TASK DETAILS » Wherever the listing has a line with the string "return", copy that line out.

DATA PROVIDED »
---------------

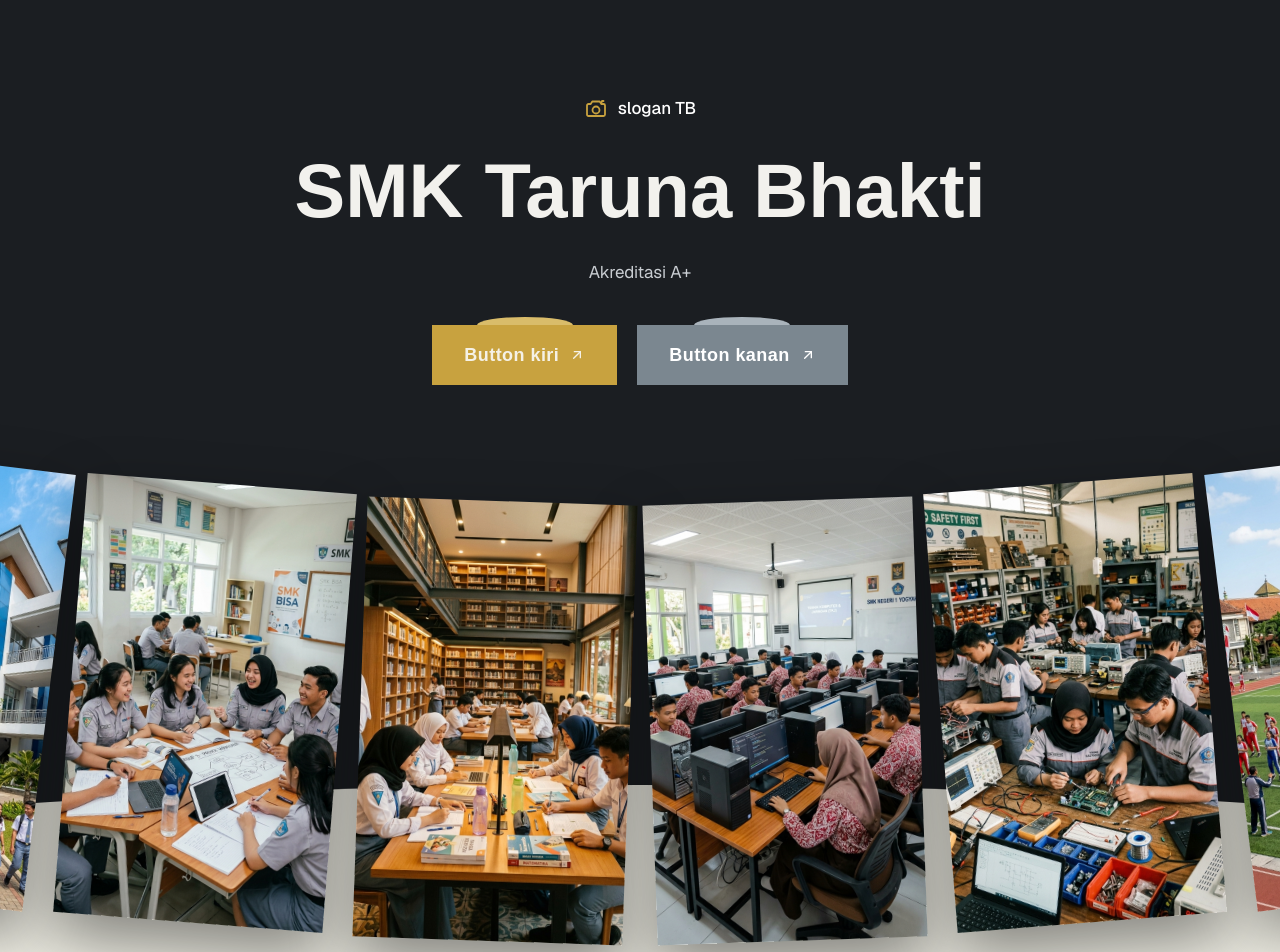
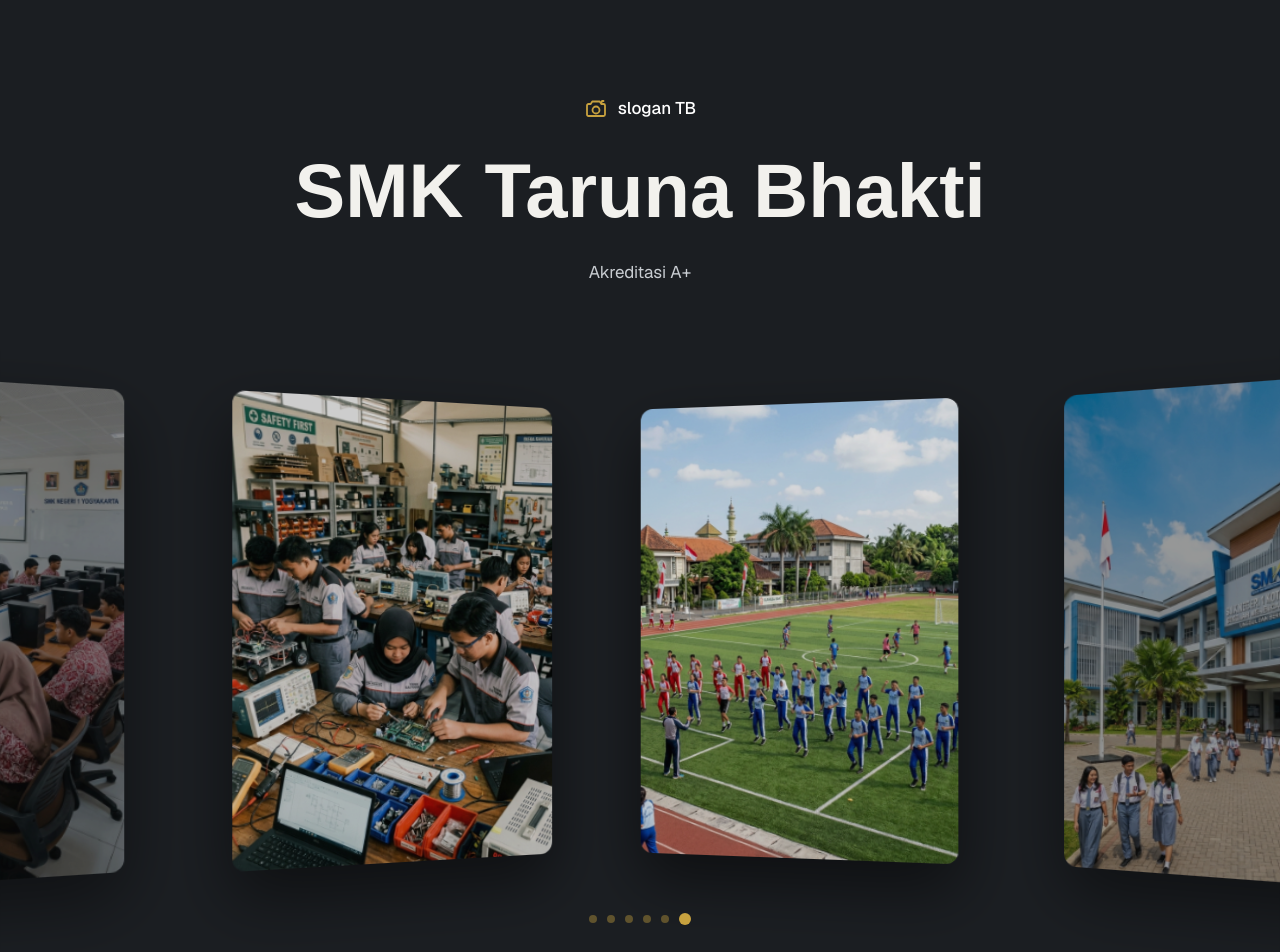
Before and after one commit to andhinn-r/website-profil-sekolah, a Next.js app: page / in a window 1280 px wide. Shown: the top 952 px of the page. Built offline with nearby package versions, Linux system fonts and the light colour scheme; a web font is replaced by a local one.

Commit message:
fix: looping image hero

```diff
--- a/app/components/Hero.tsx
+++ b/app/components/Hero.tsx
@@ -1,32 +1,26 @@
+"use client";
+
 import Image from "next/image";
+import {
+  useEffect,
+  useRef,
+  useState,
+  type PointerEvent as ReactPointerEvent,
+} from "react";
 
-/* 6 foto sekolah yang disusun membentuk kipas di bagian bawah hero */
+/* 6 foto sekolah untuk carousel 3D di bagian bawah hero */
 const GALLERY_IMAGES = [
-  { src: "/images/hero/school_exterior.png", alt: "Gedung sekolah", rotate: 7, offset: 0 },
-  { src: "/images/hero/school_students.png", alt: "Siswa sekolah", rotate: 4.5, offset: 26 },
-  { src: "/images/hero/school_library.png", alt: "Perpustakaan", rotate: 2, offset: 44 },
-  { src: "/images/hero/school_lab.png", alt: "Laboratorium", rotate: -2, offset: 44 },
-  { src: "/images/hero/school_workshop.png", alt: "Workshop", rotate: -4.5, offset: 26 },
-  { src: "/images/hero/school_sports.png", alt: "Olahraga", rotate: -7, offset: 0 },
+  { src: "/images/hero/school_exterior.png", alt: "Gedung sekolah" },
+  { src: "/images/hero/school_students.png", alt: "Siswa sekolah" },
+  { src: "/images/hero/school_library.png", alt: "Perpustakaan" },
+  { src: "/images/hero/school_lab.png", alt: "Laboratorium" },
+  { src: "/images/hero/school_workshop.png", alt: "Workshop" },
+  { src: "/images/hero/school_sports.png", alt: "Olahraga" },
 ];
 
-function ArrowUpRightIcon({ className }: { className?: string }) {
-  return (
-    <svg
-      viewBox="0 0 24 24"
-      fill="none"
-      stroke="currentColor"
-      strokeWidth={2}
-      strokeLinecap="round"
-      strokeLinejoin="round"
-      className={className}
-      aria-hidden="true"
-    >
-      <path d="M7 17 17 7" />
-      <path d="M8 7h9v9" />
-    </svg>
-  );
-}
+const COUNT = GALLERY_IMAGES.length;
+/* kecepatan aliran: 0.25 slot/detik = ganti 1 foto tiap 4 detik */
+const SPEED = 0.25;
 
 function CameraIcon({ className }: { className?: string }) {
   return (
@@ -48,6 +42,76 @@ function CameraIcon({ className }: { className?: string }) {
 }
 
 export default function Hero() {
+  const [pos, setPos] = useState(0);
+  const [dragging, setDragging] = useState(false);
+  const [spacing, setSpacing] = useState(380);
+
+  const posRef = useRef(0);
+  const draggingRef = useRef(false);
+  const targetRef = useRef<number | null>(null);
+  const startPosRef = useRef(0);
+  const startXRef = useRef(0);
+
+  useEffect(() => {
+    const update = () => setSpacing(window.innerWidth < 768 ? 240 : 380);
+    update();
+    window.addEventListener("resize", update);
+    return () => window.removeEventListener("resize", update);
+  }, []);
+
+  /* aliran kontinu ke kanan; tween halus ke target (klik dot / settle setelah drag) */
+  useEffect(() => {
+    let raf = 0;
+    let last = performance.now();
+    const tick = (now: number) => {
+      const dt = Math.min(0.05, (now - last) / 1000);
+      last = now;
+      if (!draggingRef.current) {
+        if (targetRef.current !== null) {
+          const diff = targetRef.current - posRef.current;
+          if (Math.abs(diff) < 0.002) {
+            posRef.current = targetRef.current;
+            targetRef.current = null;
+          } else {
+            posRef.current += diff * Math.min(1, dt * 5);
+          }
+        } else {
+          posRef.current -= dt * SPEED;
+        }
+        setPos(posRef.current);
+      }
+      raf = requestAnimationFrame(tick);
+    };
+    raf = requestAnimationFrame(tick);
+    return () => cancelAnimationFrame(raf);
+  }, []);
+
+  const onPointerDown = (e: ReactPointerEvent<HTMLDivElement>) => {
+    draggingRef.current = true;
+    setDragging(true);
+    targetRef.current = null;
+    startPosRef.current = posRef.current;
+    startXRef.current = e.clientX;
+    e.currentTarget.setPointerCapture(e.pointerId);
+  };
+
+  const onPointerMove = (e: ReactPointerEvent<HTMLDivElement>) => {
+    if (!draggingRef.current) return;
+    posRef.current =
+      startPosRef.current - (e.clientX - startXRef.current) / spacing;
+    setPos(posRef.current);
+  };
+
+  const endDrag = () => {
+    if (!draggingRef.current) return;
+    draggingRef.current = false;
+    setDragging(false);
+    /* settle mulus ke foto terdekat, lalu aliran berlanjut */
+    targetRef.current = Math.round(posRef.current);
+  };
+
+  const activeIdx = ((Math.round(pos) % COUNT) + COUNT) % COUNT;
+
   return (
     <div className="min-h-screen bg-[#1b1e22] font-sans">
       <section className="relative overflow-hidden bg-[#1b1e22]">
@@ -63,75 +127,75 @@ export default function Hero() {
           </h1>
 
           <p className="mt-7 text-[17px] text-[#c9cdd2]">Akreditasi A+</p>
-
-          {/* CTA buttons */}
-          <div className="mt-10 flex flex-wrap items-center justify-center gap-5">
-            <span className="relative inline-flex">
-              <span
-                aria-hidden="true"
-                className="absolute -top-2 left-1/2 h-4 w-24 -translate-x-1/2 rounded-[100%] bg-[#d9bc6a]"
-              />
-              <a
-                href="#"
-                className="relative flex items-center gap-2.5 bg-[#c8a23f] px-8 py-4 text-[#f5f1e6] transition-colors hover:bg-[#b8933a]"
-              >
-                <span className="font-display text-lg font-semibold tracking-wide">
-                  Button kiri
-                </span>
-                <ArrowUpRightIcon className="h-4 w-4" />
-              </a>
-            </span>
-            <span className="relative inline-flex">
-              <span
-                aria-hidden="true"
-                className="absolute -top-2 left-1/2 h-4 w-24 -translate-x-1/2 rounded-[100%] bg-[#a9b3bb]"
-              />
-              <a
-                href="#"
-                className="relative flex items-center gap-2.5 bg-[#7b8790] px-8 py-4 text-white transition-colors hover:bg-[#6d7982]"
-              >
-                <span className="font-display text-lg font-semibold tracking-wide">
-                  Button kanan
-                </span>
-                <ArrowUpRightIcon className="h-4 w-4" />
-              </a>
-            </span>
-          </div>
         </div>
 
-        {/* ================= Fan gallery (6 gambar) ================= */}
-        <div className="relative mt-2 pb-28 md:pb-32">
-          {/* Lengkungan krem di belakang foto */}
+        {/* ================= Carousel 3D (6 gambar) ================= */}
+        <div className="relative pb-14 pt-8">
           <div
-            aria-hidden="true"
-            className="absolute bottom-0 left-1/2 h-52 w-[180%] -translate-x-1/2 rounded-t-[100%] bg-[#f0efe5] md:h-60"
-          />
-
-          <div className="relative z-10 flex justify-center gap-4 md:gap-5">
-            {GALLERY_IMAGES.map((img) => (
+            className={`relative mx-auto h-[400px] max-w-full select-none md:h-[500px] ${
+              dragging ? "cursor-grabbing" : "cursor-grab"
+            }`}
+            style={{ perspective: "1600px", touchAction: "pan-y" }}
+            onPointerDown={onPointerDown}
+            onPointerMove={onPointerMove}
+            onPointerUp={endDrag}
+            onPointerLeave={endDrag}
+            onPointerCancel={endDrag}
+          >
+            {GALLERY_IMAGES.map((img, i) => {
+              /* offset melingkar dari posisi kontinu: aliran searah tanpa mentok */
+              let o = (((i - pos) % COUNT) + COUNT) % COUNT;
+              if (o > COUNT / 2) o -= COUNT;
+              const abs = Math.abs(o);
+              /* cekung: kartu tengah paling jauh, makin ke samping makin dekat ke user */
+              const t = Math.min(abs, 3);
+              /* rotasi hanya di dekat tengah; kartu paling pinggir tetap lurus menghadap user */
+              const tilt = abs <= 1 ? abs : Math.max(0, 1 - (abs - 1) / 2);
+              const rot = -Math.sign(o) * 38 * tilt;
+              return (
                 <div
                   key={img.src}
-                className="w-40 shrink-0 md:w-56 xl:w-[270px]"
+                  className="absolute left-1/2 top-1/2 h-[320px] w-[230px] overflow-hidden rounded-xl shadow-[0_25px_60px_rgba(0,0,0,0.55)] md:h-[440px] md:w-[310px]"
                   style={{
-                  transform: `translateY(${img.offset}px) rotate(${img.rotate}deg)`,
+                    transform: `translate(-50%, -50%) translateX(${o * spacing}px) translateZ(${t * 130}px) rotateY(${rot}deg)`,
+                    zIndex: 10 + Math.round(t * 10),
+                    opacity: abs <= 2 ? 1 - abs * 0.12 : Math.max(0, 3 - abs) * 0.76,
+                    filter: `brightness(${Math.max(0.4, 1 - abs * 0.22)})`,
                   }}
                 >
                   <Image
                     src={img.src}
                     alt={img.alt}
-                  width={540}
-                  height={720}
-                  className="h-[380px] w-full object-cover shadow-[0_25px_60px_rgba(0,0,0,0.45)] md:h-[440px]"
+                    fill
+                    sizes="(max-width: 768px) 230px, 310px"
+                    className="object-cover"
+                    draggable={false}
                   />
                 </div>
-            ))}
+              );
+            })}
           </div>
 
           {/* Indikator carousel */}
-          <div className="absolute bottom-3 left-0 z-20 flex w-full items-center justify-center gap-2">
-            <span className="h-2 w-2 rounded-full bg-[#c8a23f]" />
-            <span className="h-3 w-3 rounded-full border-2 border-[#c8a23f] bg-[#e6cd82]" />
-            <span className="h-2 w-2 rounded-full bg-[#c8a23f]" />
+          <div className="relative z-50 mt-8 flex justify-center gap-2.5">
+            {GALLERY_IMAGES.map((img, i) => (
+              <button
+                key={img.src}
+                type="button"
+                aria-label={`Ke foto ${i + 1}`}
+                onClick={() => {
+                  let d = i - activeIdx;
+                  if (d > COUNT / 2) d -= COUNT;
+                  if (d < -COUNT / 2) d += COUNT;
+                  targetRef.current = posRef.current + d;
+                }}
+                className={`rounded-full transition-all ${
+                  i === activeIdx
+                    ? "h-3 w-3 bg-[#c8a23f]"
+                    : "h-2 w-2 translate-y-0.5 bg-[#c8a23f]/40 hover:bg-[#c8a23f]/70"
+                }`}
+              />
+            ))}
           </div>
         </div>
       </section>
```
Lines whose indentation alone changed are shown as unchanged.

---------------

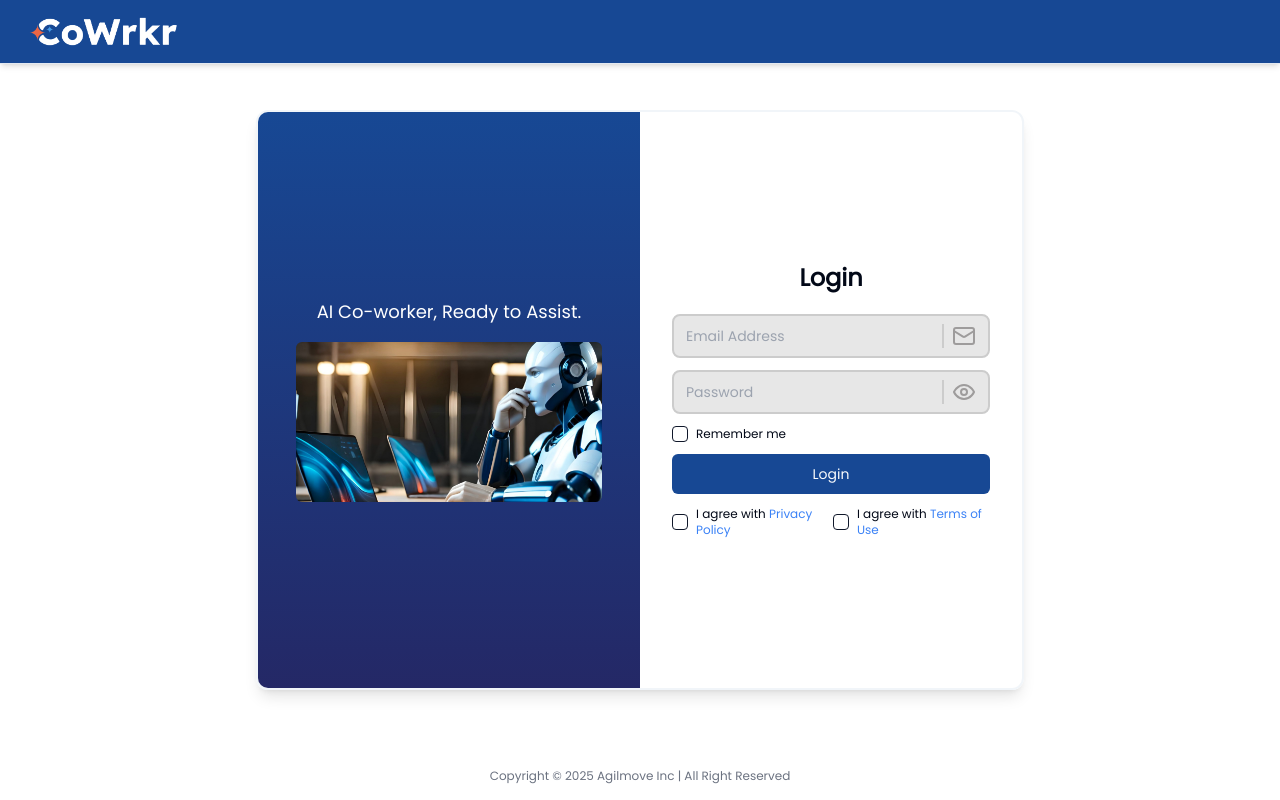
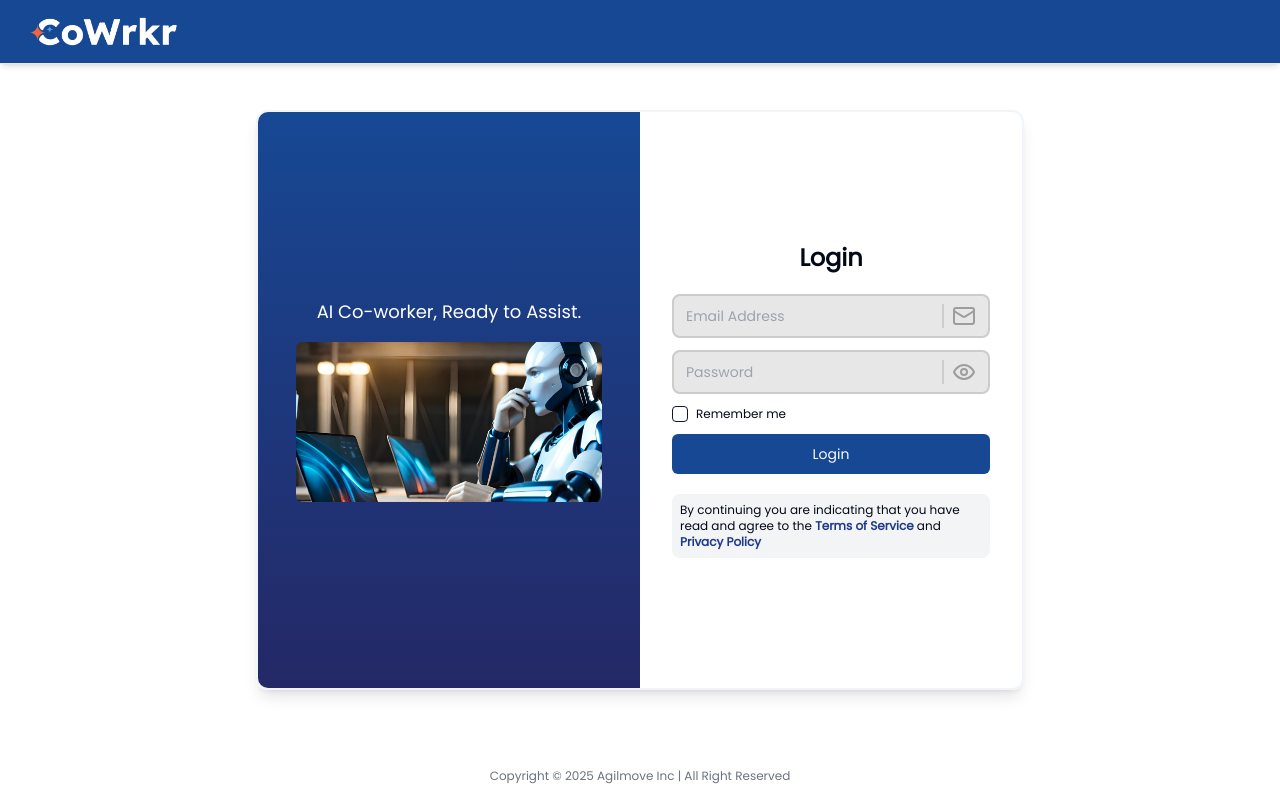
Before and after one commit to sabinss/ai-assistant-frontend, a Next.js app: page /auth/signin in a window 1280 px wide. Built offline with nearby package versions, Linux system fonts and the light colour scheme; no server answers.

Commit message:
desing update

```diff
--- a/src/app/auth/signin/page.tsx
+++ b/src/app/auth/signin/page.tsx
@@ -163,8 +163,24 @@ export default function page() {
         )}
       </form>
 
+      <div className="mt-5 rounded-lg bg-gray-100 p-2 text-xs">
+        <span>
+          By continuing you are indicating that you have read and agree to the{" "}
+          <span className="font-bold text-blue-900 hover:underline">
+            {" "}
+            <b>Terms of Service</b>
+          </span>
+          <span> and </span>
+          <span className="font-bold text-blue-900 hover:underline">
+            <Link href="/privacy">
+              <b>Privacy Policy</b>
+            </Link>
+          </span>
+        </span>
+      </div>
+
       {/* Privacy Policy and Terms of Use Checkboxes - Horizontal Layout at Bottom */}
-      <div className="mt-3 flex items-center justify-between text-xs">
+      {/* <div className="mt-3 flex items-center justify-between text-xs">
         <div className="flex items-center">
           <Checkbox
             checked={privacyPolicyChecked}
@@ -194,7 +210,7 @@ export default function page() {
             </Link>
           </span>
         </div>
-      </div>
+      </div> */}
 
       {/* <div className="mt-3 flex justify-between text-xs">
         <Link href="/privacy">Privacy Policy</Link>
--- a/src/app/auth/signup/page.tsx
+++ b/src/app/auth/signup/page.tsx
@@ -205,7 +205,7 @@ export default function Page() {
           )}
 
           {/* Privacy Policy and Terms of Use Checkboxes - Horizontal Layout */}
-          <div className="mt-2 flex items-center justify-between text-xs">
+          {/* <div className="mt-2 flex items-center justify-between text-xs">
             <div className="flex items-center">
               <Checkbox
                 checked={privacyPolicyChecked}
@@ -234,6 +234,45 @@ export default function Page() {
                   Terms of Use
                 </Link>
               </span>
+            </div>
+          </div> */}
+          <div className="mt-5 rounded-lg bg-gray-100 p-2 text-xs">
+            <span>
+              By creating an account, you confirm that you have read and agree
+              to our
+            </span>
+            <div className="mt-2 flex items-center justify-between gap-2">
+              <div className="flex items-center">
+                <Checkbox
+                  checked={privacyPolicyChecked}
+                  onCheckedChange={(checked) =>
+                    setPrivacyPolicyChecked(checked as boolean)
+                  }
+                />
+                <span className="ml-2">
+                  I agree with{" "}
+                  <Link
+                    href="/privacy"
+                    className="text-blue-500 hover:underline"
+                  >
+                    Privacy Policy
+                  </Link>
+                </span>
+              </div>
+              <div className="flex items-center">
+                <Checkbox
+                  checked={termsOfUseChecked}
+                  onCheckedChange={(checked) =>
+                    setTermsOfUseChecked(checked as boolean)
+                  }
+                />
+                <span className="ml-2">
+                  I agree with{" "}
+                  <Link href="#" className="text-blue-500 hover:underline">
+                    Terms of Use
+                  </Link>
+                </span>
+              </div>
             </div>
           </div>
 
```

---------------

TASK ANSWER »
-  return (
   return (
+    return () => window.removeEventListener("resize", update);
+    return () => cancelAnimationFrame(raf);
+    if (!draggingRef.current) return;
+    if (!draggingRef.current) return;
   return (
+              return (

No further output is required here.